Total out-of-pocket cost without car insurance: $35,000
Because you were at fault in the accident, you’re responsible for paying all of those bills out of pocket if you don’t have auto insurance. But that’s not the only version of this story.
Let's say that in this scenario, your car insurance policy covers $25,000 in medical bills per person, $50,000 for total medical bills and $15,000 for total property damage. You’re responsible for repairing your own vehicle, but your insurance covers the other driver’s car repairs and $25,000 of their medical bills. After your insurance pays out, you’re responsible for paying $5,000 for the other driver’s remaining medical expenses, plus $3,000 for your own car repairs.

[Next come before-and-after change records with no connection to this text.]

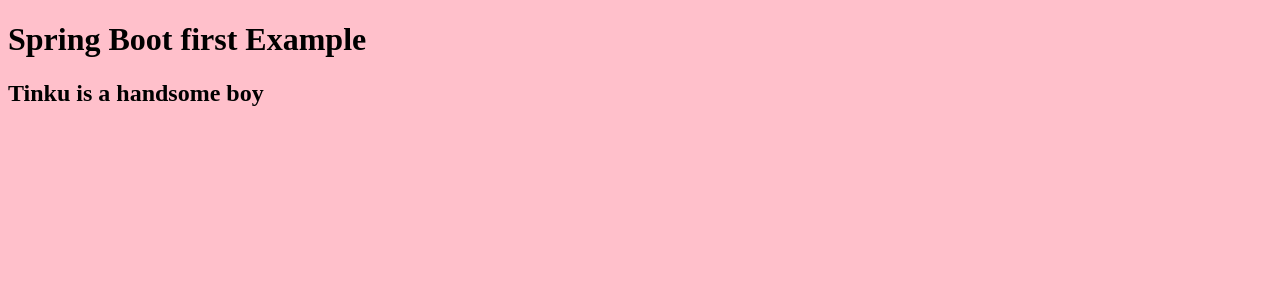
Repository: BhavyaaSree/SpringBootPrograms
Page: SpringBoorEx1/src/main/webapp/data.html
These files come from the project's save history. The page is drawn as it stood at one moment and after the next save; the edit follows.
The browser window is 1280 px wide. The pictures show the whole page.

Above is the page before, as saved 2024-03-19 09:29:37.

After the next save:
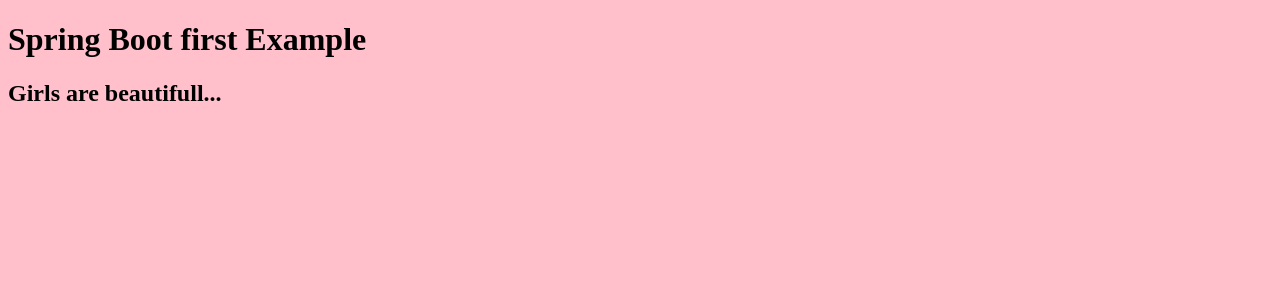
Saved 3 min 25 s later.
--- a/SpringBoorEx1/src/main/webapp/data.html
+++ b/SpringBoorEx1/src/main/webapp/data.html
@@ -6,6 +6,6 @@
 </head>
 <body bgcolor="pink">
 	<h1> Spring Boot first Example</h1>
-	<h2> Tinku is a handsome boy</h2>
+	<h2> Girls are beautifull...</h2>
 </body>
 </html>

Total out-of-pocket cost with car insurance: $8,000*
*Based on a liability-only car insurance policy with limits of $25,000 in bodily injury liability per person, $50,000 in bodily injury liability per accident and $15,000 in property damage liability.

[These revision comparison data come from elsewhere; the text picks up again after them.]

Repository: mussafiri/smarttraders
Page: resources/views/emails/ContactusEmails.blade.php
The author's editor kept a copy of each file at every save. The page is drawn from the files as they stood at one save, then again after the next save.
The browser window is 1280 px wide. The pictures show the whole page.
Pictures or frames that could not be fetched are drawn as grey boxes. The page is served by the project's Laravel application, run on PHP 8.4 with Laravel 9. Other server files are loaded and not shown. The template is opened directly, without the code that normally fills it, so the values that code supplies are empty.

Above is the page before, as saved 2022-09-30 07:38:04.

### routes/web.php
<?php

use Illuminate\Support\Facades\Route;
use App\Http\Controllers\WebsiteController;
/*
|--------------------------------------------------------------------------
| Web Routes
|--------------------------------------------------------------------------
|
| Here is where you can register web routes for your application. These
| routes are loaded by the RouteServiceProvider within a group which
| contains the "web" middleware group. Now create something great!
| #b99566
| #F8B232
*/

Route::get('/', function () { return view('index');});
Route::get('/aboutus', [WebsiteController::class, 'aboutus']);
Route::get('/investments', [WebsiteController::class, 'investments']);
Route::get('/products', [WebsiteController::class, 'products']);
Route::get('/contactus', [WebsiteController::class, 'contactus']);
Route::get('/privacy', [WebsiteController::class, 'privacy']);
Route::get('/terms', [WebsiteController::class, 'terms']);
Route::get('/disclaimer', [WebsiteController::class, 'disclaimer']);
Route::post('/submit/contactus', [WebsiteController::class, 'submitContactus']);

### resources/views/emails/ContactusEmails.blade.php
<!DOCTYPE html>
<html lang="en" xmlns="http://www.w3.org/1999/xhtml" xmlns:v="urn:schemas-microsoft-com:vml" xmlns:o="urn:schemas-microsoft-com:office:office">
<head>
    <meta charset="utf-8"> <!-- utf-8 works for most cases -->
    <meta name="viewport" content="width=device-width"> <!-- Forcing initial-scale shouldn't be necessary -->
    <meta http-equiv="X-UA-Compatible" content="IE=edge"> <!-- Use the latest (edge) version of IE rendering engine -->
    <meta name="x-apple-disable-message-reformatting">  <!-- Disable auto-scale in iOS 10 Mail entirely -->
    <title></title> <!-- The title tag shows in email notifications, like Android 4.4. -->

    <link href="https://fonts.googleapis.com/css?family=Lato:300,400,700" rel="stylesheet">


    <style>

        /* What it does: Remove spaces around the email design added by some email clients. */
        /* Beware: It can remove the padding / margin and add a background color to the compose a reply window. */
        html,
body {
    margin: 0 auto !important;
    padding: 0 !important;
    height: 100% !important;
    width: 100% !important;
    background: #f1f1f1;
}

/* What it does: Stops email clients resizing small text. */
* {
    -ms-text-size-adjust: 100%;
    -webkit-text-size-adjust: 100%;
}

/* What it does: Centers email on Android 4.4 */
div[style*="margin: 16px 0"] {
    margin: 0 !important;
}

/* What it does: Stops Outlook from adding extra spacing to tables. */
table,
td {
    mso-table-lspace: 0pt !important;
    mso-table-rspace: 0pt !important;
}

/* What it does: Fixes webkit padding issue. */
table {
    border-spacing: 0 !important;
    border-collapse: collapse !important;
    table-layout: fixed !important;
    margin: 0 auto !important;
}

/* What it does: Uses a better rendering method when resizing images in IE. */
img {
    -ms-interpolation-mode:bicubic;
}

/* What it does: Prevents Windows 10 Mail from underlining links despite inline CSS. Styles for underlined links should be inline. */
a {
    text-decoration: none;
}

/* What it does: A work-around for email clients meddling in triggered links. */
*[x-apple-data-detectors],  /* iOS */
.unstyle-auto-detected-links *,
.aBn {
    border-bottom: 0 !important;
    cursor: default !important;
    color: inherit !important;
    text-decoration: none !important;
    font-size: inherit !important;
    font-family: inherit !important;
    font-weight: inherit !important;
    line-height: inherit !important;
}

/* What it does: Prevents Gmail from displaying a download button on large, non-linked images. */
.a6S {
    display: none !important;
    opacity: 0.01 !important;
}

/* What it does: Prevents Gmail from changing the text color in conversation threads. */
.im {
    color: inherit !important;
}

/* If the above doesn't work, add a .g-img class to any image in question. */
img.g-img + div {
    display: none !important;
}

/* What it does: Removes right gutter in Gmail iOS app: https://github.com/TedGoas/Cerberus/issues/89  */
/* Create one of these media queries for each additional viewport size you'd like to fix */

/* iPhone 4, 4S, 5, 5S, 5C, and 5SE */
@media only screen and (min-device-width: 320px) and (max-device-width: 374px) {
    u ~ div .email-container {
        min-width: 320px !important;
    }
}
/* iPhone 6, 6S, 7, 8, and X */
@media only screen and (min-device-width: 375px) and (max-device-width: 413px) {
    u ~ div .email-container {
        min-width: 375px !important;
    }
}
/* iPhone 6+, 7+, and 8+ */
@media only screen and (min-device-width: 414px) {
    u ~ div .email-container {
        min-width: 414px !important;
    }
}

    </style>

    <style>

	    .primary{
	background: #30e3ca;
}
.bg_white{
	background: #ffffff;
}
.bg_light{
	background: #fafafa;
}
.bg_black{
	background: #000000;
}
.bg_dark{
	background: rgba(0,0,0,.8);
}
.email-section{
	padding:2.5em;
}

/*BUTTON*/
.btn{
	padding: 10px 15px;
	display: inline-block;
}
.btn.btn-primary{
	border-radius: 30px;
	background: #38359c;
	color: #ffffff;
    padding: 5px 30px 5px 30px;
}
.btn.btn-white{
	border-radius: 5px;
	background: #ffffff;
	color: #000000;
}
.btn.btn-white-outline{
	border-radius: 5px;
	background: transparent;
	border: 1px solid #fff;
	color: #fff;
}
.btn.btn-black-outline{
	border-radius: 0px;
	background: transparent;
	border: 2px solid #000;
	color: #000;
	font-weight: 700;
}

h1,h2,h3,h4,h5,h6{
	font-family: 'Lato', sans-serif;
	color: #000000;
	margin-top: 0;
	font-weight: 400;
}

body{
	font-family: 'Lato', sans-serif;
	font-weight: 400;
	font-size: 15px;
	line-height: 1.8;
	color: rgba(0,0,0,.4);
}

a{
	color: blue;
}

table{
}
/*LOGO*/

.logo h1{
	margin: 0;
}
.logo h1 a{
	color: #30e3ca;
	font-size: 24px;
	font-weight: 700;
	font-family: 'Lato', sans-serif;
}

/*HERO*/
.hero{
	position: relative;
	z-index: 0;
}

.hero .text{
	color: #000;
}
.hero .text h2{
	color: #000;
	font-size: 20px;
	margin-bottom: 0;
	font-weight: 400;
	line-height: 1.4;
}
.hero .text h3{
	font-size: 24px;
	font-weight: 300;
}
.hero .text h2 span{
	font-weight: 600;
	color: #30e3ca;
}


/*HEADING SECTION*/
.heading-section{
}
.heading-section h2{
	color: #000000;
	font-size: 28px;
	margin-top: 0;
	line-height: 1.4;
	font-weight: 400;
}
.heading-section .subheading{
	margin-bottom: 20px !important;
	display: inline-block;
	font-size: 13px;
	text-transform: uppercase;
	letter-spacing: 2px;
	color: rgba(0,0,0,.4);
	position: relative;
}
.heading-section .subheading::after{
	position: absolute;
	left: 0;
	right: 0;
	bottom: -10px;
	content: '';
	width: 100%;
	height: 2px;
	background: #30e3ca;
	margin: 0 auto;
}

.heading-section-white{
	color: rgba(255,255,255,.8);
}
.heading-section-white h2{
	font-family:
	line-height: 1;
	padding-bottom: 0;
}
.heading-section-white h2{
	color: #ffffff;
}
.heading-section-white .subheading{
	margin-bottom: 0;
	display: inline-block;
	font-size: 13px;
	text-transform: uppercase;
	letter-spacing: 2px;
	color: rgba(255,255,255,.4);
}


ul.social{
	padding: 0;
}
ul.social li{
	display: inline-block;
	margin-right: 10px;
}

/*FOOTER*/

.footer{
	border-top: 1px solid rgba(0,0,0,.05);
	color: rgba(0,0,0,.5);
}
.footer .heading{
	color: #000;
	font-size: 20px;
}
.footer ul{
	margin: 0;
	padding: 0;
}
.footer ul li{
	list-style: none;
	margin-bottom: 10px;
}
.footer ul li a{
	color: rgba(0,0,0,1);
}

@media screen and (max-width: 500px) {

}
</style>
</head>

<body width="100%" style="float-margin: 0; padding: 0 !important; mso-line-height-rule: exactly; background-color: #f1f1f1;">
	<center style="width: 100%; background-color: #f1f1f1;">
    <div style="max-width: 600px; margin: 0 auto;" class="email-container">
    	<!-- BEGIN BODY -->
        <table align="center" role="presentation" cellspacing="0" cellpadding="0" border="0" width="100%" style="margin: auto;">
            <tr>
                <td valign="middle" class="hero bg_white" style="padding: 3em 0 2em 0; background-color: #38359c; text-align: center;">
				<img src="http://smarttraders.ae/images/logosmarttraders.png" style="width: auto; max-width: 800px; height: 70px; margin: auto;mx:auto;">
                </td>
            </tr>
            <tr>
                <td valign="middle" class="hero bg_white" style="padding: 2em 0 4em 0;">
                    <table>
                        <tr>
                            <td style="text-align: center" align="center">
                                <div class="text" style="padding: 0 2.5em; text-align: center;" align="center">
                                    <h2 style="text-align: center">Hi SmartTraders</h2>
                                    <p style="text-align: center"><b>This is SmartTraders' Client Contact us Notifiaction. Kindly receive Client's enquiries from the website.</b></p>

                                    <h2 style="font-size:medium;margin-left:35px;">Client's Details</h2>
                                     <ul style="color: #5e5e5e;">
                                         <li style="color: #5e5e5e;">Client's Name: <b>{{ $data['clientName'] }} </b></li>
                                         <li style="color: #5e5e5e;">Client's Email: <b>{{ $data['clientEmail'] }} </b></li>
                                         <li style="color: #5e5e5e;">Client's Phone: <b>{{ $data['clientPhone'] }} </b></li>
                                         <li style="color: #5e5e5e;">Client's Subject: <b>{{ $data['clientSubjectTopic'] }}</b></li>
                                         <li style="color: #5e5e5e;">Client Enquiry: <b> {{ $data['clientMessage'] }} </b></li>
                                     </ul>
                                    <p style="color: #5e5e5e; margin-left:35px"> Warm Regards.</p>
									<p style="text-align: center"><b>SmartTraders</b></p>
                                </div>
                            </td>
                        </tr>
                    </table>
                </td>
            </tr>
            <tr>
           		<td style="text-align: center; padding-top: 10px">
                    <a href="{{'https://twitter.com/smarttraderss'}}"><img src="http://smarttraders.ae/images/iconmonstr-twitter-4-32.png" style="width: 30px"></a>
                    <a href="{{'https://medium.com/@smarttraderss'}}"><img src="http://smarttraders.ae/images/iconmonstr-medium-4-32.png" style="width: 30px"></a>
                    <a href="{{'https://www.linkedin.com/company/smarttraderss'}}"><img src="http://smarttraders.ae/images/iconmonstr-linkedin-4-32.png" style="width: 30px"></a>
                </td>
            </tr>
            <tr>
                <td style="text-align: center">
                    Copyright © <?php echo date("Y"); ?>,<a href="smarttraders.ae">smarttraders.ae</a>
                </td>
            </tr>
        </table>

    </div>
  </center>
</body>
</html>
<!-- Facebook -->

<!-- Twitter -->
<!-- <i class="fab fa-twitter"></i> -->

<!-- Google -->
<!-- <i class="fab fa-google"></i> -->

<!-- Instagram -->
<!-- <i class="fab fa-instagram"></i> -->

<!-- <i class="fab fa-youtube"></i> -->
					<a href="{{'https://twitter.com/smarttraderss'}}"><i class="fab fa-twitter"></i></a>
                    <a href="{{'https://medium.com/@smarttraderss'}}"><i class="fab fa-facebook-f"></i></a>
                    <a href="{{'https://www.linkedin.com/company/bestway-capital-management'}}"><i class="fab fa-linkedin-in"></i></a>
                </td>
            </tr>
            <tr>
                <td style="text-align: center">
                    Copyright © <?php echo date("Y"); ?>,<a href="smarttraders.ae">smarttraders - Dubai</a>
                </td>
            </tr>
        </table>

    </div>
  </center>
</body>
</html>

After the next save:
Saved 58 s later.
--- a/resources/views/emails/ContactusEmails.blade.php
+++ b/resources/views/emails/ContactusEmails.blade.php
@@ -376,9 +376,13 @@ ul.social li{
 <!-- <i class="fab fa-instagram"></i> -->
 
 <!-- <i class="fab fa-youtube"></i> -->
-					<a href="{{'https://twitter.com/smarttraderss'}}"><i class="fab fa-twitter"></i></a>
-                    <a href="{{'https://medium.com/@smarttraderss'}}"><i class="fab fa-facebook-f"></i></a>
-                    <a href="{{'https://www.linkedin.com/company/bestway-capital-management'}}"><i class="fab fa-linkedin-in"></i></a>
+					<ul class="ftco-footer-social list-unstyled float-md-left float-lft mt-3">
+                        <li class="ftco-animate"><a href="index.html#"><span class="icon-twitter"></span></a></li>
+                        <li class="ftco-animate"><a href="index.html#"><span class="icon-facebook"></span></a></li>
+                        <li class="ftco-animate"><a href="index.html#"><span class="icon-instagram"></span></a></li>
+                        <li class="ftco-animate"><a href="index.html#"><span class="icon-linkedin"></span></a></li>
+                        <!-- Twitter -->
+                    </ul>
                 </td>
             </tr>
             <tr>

» MORE: Compare car insurance rates
What auto insurance covers
Here are some of the most common types of car insurance coverage and what they cover:
Liability coverage is the “meat and potatoes” of insurance. It pays for medical bills or property repair costs that result from an accident you caused.
Uninsured motorist coverage pays for your own medical bills and property repair costs if you’re hit by someone without car insurance.
Underinsured motorist coverage works like uninsured motorist coverage. It pays out if the cost of your own medical bills and property damage exceeds the other driver’s liability coverage limits.
Collision coverage pays for your own traffic-related car repair expenses (after you pay your deductible) no matter who is at fault in a crash.
Comprehensive coverage is like Mother Nature insurance for your car. It pays for repair costs from inclement weather like tornadoes or hurricanes as well as vandalism or hitting a wild animal.
Medical payments coverage pays the medical expenses for you and your passengers after an accident, no matter which driver is at fault.
Personal injury protection coverage, or PIP, pays for medical expenses no matter who is at fault for the accident. It may also pay for things like funeral or child-care expenses.
Gap insurance pays the difference between what you owe on your car loan or lease and the vehicle’s current market value if you total your car.
What auto insurance won’t cover
Auto insurance isn’t a magical bubble that protects your car from everything. In the same way that health insurance typically won’t cover every medical expense, auto insurance won’t cover every car-related bill that comes your way.
Here are a few examples of what car insurance doesn’t cover.
Wear and tear. As a general rule, car insurance won’t pay for things like oil changes or flat tires. If damage isn't caused by an accident, you shouldn’t expect coverage.
Stolen belongings. Your auto insurance typically won’t replace your laptop if someone smashes your window to steal it, but a homeowners or renters insurance policy will cover anything stolen from your car, up to your policy limits.
Rideshare trips. Auto insurance won’t cover you when you drive for a rideshare service like Uber or Lyft. In fact, those companies have insurance that covers you only after you’ve accepted a fare and are transporting a passenger, but not between rides. Some insurers offer optional rideshare insurance that you can add to your personal policy for when you aren’t covered by a rideshare company’s insurance.
The cost of a new car, unless you have new car replacement coverage. Even comprehensive and collision insurance won’t always pay out enough to replace your vehicle after an accident. If your car is totaled and you have those coverage types on your policy, your provider will estimate the value of your vehicle at the time of the accident to determine your payout.
This can be a pain point about auto insurance: Most coverage types that protect you and your vehicle are optional, and their availability depends on which insurer you have. So if you’d like additional coverage types in your policy, prioritize those things when shopping for car insurance.